When the DOL announced the final rule in April 2016, it had to guess about the rule’s effects. Today, instead of guessing, we have actual facts. A recent study conducted by the U.S. Chamber found that 13.4 million investment accounts face reduced choice of retirement savings products in the wake of this new regulation. Tens of millions of Americans face the negative effects of reduced investment choice as individual accounts support the dreams and livelihoods of their families and households. This explains why 100% of financial industry participants surveyed said small retirement savers will be worse off under the Fiduciary Rule.
Even just partially implemented (full implementation could go into effect on Jan. 1, 2018), the rule’s consequences are already bad for individual investors, especially members of the middle-class. More and more individuals and families have to choose between increasingly impersonal investment options that may not best serve their particular circumstances. The rule is having the effect of forcing American savers into a straightjacket of restricted investment choice.
Another recent study, conducted by Deloitte for Securities Industry and Financial Markets Association, found that 95% of financial institutions surveyed are changing the products available to their clients as a result of the rule.
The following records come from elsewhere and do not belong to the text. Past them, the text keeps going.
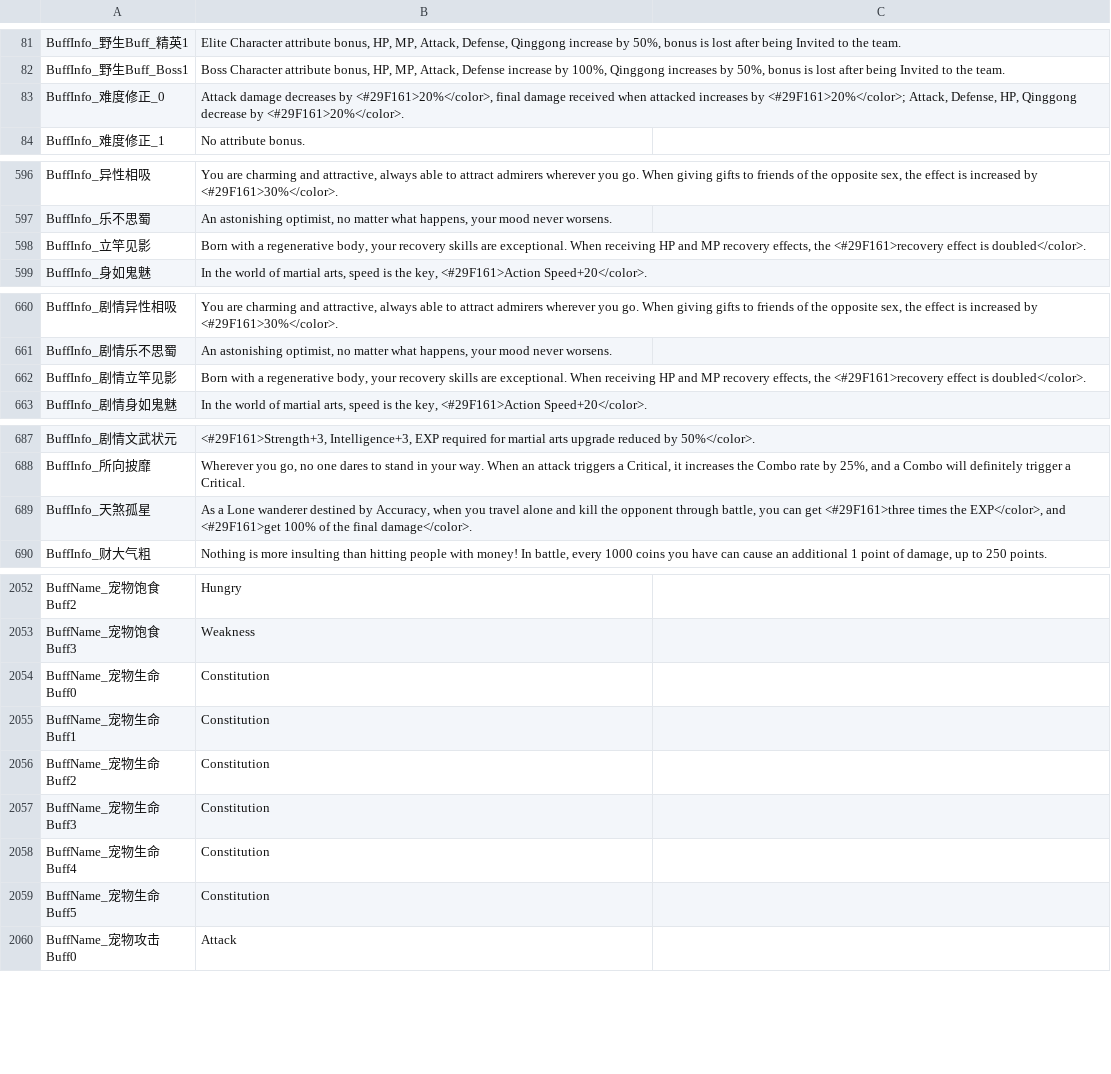
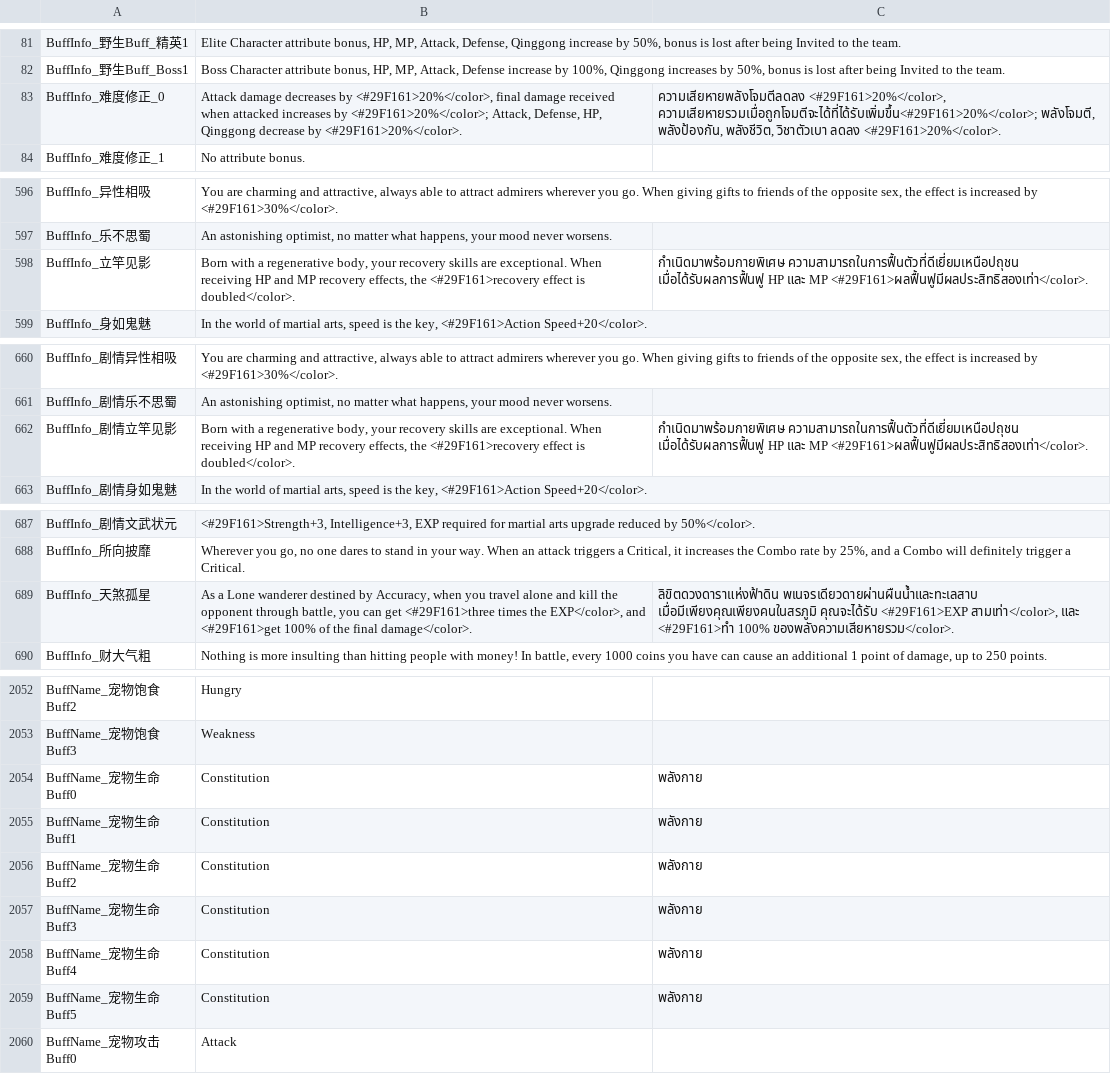
Before and after one commit to 1ookilo/WulinSH-TH, a CSV file: Wulinpy/GenerateCSVtoXSLX/csv_input/本地化数据_Buff.csv, drawn as a sheet; only a part is shown, gaps mark what is left out; the diff covers the shown part only.

```diff
--- a/Wulinpy/GenerateCSVtoXSLX/csv_input/本地化数据_Buff.csv
+++ b/Wulinpy/GenerateCSVtoXSLX/csv_input/本地化数据_Buff.csv
@@ -82,3 +82,3 @@ BuffInfo_野生Buff_精英1,"Elite Character attribute bonus, HP, MP, Attack, De
 BuffInfo_野生Buff_Boss1,"Boss Character attribute bonus, HP, MP, Attack, Defense increase by 100%, Qinggong increases by 50%, bonus is lost after being Invited to the team."
-BuffInfo_难度修正_0,"Attack damage decreases by <#29F161>20%</color>, final damage received when attacked increases by <#29F161>20%</color>; Attack, Defense, HP, Qinggong decrease by <#29F161>20%</color>."
+BuffInfo_难度修正_0,"Attack damage decreases by <#29F161>20%</color>, final damage received when attacked increases by <#29F161>20%</color>; Attack, Defense, HP, Qinggong decrease by <#29F161>20%</color>.","ความเสียหายพลังโจมตีลดลง <#29F161>20%</color>, ความเสียหายรวมเมื่อถูกโจมตีจะได้ที่ได้รับเพิ่มขึ้น<#29F161>20%</color>; พลังโจมตี, พลังป้องกัน, พลังชีวิต, วิชาตัวเบา ลดลง <#29F161>20%</color>."
 BuffInfo_难度修正_1,No attribute bonus.
@@ -597,3 +597,3 @@ BuffInfo_异性相吸,"You are charming and attractive, always able to attract a
 BuffInfo_乐不思蜀,"An astonishing optimist, no matter what happens, your mood never worsens."
-BuffInfo_立竿见影,"Born with a regenerative body, your recovery skills are exceptional. When receiving HP and MP recovery effects, the <#29F161>recovery effect is doubled</color>."
+BuffInfo_立竿见影,"Born with a regenerative body, your recovery skills are exceptional. When receiving HP and MP recovery effects, the <#29F161>recovery effect is doubled</color>.",กำเนิดมาพร้อมกายพิเศษ ความสามารถในการฟื้นตัวที่ดีเยี่ยมเหนือปถุชน เมื่อได้รับผลการฟื้นฟู HP และ MP  <#29F161>ผลฟื้นฟูมีผลประสิทธิสองเท่า</color>.
 BuffInfo_身如鬼魅,"In the world of martial arts, speed is the key, <#29F161>Action Speed+20</color>."
@@ -661,3 +661,3 @@ BuffInfo_剧情异性相吸,"You are charming and attractive, always able to att
 BuffInfo_剧情乐不思蜀,"An astonishing optimist, no matter what happens, your mood never worsens."
-BuffInfo_剧情立竿见影,"Born with a regenerative body, your recovery skills are exceptional. When receiving HP and MP recovery effects, the <#29F161>recovery effect is doubled</color>."
+BuffInfo_剧情立竿见影,"Born with a regenerative body, your recovery skills are exceptional. When receiving HP and MP recovery effects, the <#29F161>recovery effect is doubled</color>.",กำเนิดมาพร้อมกายพิเศษ ความสามารถในการฟื้นตัวที่ดีเยี่ยมเหนือปถุชน เมื่อได้รับผลการฟื้นฟู HP และ MP  <#29F161>ผลฟื้นฟูมีผลประสิทธิสองเท่า</color>.
 BuffInfo_剧情身如鬼魅,"In the world of martial arts, speed is the key, <#29F161>Action Speed+20</color>."
@@ -688,3 +688,3 @@ BuffInfo_剧情文武状元,"<#29F161>Strength+3, Intelligence+3, EXP required f
 BuffInfo_所向披靡,"Wherever you go, no one dares to stand in your way. When an attack triggers a Critical, it increases the Combo rate by 25%, and a Combo will definitely trigger a Critical."
-BuffInfo_天煞孤星,"As a Lone wanderer destined by Accuracy, when you travel alone and kill the opponent through battle, you can get <#29F161>three times the EXP</color>, and <#29F161>get 100% of the final damage</color>."
+BuffInfo_天煞孤星,"As a Lone wanderer destined by Accuracy, when you travel alone and kill the opponent through battle, you can get <#29F161>three times the EXP</color>, and <#29F161>get 100% of the final damage</color>.","ลิขิตดวงดาราแห่งฟ้าดิน พเนจรเดียวดายผ่านผืนน้ำและทะเลสาบ เมื่อมีเพียงคุณเพียงคนในสรภูมิ คุณจะได้รับ <#29F161>EXP สามเท่า</color>, และ <#29F161>ทำ 100% ของพลังความเสียหายรวม</color>."
 BuffInfo_财大气粗,"Nothing is more insulting than hitting people with money! In battle, every 1000 coins you have can cause an additional 1 point of damage, up to 250 points."
@@ -2053,8 +2053,8 @@ BuffName_宠物饱食Buff2,Hungry
 BuffName_宠物饱食Buff3,Weakness
-BuffName_宠物生命Buff0,Constitution
-BuffName_宠物生命Buff1,Constitution
-BuffName_宠物生命Buff2,Constitution
-BuffName_宠物生命Buff3,Constitution
-BuffName_宠物生命Buff4,Constitution
-BuffName_宠物生命Buff5,Constitution
+BuffName_宠物生命Buff0,Constitution,พลังกาย
+BuffName_宠物生命Buff1,Constitution,พลังกาย
+BuffName_宠物生命Buff2,Constitution,พลังกาย
+BuffName_宠物生命Buff3,Constitution,พลังกาย
+BuffName_宠物生命Buff4,Constitution,พลังกาย
+BuffName_宠物生命Buff5,Constitution,พลังกาย
 BuffName_宠物攻击Buff0,Attack
```
Also changed, not shown: 8 edited cells elsewhere in this file, Wulinpy/GenerateCSVtoXSLX/csv_input/本地化数据_UI静态文本.csv, Wulinpy/GenerateCSVtoXSLX/csv_input/本地化数据_事件.csv, 5 other files.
The vast majority of those changes (86%) involve the availability of mutual funds. This unfortunate regulatory induced shift in the market was echoed in the Chamber’s own research. One respondent described the situation:
Truly consumer-focused regulation should empower investors and savers to seek the financial products, services, and strategies that best serve their individual needs. Policies that limit choice don’t protect investors, rather they leave them with fewer options and opportunities to successfully save for their future needs.
The growth in consumer choice from new technology and low cost advice has the potential to give every American an equal opportunity to receive personalized investment guidance. The Fiduciary Rule places unfair mandates on financial advisors and brokers, many of whom have served generations of local communities, and doesn’t fight corruption on Wall Street or curtail bad behavior from a few bad actors. Instead, the rule disincentivizes investment professionals to assist more clients and offer creative solutions necessary to meet the diverse retirement needs of small business owners, employees, and retirement savers.
It is good DOL proposed a delay for the effective date of the remaining parts of the rule, but unless changes are made investors will find it much more difficult to plan for their retirement.
The Securities and Exchange Commission (SEC) has also opened a comment period to solicit ways in which it should address standards of conduct for financial advisers. This is good as the SEC is the agency with primary expertise on the subject and could provide the best path forward to breaking small investors out of the straightjacket DOL has put them in.